Second living room of the Stone family residence in Purchase, New York. Photograph by Clare Stone.
In New York in the early 1980s, from time to time I would visit Allan’s gallery on Madison Avenue, a few blocks from ours. We shared a connection at the time, as fellow gallerists and collectors.
When we started hosting exhibitions, he regularly came by to see the new arrivals. He liked to discuss the works – often, but not only, those which he had in mind for his own collection. It was the work of art itself that interested him, more than its history or ritual meaning. Each work prompted discussions on its inventiveness, its artistic qualities, its age, its price, and, with his very American approach, what score it merited as compared to others of the same type. We talked also about paintings, of course - we shared the same tastes, and Hélène and I still have a monumental work by Ronald Gonzales that Allan showed in the early 1990s. At one point he thought about buying an old building on the grounds of Bennett College that he wanted to turn into an artists' residence, and he described to me the pleasures as well as the problems (of finances, deadlines, health) that he had with each of the “foals” in his stable. We also talked about collections: he knew everyone, and everyone knew him.
I seem to remember that the first thing he bought from us was a Songye statuette adorned with a crown of feathers (see lot 119), that had been featured on the invitation card for the first exhibition we held in the new gallery that we opened on Madison Avenue in 1985. These “power figures” were already at that time very highly coveted.

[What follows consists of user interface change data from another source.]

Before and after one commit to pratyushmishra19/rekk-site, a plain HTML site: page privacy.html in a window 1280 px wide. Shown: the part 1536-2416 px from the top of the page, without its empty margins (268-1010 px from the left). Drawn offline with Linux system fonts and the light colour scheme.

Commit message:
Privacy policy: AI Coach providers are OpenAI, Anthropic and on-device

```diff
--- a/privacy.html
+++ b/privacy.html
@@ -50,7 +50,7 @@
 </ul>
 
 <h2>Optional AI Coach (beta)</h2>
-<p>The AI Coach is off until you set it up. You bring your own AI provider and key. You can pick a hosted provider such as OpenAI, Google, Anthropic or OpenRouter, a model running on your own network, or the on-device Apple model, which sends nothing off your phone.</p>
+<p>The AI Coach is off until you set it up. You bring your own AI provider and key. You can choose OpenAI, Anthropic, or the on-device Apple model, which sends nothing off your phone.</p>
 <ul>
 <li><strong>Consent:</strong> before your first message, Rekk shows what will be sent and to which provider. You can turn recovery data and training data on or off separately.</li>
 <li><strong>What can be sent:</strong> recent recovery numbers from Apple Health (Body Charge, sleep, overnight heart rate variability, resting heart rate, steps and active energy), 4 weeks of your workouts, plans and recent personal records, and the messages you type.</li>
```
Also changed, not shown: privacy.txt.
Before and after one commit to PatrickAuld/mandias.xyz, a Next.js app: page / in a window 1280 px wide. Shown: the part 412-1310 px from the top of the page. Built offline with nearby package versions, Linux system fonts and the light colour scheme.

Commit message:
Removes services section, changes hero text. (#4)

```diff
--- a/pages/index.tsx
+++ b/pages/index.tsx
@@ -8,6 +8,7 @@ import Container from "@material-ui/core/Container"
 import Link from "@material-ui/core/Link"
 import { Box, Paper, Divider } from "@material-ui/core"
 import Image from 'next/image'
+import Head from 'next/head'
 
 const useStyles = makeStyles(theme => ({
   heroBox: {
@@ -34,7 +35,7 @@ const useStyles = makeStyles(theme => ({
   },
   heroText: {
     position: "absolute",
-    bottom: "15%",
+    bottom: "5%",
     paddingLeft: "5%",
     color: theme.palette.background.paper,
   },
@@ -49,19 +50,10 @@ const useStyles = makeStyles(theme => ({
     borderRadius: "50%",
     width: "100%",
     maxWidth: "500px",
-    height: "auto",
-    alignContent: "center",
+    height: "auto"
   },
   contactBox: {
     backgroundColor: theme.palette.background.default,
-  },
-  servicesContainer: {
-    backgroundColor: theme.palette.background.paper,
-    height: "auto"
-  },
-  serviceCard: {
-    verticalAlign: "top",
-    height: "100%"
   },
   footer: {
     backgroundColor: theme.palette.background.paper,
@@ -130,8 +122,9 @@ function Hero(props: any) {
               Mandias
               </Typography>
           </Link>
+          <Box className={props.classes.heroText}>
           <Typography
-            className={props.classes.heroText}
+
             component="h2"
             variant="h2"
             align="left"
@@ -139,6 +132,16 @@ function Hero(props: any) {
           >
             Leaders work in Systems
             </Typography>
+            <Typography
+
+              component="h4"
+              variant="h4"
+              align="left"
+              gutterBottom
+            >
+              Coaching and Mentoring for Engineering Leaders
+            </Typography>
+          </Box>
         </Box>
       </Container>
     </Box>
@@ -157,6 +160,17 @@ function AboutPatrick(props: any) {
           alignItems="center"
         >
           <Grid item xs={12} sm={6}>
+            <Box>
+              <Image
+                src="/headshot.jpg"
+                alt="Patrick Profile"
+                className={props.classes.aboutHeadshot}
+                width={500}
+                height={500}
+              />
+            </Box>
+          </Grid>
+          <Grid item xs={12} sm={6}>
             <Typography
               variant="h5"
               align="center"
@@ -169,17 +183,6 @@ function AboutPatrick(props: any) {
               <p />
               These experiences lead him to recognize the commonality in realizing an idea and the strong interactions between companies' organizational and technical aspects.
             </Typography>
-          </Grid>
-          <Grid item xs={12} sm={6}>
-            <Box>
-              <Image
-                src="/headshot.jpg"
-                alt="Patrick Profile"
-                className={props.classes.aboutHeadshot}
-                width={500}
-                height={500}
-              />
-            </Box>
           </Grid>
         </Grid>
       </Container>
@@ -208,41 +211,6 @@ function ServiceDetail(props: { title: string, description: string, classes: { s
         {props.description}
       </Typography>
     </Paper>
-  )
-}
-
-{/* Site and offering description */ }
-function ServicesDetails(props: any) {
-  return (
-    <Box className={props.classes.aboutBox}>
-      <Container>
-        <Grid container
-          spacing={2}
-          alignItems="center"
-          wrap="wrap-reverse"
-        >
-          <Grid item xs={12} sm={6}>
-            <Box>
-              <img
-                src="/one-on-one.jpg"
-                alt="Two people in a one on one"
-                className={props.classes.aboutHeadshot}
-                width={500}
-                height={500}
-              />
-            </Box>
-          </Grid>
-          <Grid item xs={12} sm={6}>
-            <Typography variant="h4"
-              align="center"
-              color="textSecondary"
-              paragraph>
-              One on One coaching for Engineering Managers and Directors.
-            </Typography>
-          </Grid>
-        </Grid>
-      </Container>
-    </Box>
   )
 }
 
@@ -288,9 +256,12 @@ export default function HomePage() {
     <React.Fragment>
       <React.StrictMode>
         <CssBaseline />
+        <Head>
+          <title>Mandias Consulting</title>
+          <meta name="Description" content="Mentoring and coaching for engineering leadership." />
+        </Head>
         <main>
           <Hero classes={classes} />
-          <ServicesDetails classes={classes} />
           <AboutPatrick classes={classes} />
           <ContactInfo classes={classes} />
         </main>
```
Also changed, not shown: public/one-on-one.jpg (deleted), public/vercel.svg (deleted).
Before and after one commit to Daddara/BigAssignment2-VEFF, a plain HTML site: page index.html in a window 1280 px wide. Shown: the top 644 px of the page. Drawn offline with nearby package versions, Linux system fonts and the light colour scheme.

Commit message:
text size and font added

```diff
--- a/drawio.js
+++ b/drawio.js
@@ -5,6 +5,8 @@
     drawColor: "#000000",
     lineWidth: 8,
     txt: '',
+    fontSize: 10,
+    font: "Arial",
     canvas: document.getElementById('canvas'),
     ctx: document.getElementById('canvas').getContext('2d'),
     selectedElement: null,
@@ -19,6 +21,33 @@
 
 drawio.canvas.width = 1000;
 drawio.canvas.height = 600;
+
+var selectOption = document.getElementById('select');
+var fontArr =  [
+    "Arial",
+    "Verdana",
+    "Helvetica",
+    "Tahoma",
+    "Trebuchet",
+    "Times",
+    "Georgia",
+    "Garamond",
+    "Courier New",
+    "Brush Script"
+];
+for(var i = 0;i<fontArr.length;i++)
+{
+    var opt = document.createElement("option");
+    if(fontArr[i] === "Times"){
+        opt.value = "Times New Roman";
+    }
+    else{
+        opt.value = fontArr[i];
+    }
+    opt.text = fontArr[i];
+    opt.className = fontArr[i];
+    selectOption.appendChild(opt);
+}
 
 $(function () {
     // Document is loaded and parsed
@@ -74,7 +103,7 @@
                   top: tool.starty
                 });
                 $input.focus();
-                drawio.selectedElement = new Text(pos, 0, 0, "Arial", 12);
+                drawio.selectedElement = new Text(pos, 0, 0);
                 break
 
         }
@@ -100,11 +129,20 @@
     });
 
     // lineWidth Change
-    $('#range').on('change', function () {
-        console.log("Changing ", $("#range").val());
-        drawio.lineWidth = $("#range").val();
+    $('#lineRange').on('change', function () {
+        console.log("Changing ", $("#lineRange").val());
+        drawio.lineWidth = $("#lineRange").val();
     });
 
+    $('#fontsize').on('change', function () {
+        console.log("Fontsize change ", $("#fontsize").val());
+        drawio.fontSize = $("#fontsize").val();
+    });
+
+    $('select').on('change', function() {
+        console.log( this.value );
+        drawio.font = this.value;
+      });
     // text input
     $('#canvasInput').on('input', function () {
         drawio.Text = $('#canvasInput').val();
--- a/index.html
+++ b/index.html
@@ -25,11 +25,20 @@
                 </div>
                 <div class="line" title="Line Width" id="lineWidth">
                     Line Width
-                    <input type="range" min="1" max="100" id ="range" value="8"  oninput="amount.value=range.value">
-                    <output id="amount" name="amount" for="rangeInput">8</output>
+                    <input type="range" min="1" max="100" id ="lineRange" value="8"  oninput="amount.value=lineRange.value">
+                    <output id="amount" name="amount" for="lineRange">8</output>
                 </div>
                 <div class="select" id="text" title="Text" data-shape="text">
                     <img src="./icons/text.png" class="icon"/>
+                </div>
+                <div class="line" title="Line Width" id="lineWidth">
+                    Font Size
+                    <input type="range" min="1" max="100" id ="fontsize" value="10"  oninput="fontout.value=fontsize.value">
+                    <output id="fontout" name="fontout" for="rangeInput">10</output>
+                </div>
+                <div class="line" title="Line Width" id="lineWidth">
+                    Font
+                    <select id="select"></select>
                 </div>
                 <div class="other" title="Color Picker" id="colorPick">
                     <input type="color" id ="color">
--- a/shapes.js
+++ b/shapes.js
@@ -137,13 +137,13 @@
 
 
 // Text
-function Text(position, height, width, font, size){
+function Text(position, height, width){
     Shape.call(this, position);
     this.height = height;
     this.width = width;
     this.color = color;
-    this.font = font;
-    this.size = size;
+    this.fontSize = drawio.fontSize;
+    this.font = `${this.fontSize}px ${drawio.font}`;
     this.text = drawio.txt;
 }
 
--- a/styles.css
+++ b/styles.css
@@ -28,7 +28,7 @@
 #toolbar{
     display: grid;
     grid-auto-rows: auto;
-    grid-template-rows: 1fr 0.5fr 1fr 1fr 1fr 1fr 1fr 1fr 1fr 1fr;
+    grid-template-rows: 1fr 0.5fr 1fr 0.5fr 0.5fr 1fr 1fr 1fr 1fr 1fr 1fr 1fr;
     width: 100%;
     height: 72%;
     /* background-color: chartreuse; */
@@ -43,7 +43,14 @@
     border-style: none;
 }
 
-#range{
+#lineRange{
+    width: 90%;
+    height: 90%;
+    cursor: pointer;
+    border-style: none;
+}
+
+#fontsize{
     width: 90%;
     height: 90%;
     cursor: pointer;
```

He was fascinated by the world of “fetishes”. You would never have seen a Dan or Baule mask in his house. This distinctive taste of his was concerned also with the mysterious, and the surreal. He had been, for example, one of the first to take an interest in the boxes of Joseph Cornell.
At his home, where Hélène and I were his guests a number of times, artwork consumed all available space, just as it did in his office. Once works entered his collection, they never again left, but instead lived joyfully together with each other. From this assemblage was born a fascinating reverberation, dense and powerful, just like the works he loved.
Allan was not only a great collector of African and Oceanic art. He was a great collector of everything that interested him: paintings and sculpture, yes, but equally: cars, Bugatti furniture, books …
Allan was, in one or two words: unconfined, curious. Passionate.
Paris, September 2013